Missionary Approaches and Linguistics in Mainland China and Taiwan.
Edited by Ku Wei-ying. Louvain: Louvain Univ. Press, 2001. Pp. 275. Paperback EUR20.
The contents of this scholarly work come from the papers and discussions presented at the Sixth International Conference on Church Activities in Qing and Early Republican China, convened in 1998 and sponsored by the K.U. Leuven Verbiest Foundation in Louvain. The eleven chapters-three on Taiwan and eight on mainland China-embrace a variety of issues relating to the spread of Christianity in the seventeenth century in these two countries: language, theology, methodology, economics, matrimony, indigenous leadership, and newly collected research materials. The editor and authors, largely from a Roman Catholic background, focus on the story of Catholic Christianity, although one chapter deals exclusively with early Dutch Reformed Christianity in Taiwan.
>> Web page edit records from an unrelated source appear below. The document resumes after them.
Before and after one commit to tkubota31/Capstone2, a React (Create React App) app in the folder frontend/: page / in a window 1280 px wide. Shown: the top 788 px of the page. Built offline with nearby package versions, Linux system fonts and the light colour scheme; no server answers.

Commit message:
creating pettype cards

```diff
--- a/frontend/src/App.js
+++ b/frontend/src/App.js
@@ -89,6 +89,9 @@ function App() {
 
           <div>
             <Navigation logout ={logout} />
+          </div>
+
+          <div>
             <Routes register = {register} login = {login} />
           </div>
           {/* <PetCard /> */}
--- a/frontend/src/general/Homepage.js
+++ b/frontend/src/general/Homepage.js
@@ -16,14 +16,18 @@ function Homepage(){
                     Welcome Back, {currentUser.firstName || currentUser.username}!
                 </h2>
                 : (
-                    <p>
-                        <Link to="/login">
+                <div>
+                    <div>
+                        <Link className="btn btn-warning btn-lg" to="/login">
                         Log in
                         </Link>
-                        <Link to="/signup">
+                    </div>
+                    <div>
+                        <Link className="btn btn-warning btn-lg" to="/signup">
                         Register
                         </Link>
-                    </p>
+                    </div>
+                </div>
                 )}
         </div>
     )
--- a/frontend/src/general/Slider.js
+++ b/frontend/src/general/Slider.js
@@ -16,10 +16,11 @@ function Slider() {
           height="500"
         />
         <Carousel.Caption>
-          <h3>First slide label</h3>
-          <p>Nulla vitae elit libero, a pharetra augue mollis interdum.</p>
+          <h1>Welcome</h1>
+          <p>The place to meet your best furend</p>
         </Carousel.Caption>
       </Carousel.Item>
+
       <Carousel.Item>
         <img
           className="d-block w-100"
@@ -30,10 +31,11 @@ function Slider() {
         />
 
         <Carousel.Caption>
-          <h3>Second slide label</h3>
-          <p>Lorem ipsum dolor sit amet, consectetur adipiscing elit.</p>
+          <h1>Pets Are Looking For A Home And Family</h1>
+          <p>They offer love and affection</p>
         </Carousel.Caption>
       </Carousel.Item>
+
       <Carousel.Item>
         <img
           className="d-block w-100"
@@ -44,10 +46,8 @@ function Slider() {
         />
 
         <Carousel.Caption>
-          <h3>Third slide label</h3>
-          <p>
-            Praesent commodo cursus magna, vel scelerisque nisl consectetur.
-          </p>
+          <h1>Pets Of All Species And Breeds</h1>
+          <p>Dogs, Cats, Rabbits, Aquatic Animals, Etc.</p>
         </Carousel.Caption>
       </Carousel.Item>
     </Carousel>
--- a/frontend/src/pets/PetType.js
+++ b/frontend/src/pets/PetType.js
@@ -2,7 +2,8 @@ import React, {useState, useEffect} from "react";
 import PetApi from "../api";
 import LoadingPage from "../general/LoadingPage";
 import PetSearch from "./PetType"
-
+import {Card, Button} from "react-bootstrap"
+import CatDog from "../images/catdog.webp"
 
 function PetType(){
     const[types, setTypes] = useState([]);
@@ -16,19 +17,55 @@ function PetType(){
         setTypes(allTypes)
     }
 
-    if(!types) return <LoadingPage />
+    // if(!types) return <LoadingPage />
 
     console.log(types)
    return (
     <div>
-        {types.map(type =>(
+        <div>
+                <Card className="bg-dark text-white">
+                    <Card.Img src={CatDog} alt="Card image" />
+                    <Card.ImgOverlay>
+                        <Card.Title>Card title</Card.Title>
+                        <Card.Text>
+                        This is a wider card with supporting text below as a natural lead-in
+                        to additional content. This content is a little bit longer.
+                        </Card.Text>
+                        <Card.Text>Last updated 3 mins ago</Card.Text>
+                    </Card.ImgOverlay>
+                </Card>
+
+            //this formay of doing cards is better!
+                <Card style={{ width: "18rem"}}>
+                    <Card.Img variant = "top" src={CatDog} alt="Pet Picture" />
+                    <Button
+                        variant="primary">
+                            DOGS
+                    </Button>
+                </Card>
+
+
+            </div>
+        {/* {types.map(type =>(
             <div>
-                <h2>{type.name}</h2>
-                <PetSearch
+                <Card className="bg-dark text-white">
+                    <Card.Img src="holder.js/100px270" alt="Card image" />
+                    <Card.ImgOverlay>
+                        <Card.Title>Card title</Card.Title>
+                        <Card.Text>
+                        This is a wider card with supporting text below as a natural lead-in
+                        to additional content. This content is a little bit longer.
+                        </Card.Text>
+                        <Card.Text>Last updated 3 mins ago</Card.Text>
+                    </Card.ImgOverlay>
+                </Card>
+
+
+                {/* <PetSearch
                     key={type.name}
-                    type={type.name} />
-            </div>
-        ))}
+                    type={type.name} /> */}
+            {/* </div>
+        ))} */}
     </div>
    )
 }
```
The editor observes (p. 6) that, in contrast with the past, several of these authors utilize missiological and theological perspectives to deal with their subjects. A good example is Gianni Criveller, who analyzes how the Jesuit missionary Giulio Aleni used the concepts of mystery and faith in presenting the plan of salvation to his Chinese listeners. Likewise, …